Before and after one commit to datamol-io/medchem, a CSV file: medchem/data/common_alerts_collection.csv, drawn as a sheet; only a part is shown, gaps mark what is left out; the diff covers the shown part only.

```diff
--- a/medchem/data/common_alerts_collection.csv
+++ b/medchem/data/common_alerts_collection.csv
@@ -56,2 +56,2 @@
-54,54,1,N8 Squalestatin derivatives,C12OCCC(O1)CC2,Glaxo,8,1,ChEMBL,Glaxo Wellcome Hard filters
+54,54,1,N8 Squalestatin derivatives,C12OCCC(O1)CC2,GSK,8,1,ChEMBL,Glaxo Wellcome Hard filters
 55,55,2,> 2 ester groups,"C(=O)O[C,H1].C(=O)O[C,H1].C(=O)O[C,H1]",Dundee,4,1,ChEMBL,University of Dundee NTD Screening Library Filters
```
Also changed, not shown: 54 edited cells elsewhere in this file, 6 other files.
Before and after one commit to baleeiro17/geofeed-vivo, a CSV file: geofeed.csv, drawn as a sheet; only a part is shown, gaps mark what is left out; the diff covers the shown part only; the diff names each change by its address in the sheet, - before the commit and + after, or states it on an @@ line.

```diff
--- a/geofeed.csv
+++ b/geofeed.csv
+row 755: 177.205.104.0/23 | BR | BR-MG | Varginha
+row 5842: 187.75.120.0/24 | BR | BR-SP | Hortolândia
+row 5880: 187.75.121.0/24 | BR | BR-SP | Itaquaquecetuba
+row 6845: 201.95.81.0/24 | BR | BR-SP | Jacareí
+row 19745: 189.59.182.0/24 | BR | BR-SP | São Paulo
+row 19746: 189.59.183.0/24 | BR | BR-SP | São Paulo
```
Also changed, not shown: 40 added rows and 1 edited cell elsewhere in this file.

################

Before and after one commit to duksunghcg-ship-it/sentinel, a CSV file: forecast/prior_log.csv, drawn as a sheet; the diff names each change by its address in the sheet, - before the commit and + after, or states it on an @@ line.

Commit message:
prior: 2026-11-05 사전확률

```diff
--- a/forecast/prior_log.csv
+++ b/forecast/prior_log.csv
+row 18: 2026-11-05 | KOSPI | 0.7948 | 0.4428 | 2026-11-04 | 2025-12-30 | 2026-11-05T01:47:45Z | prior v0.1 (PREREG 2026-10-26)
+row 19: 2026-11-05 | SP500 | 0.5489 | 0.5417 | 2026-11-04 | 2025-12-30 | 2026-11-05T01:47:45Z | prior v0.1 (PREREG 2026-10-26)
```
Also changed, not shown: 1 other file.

################

▶ Work instructions
Going through the data above, count each line that contains "Hard" and give only that figure.

▶ Response to the task
2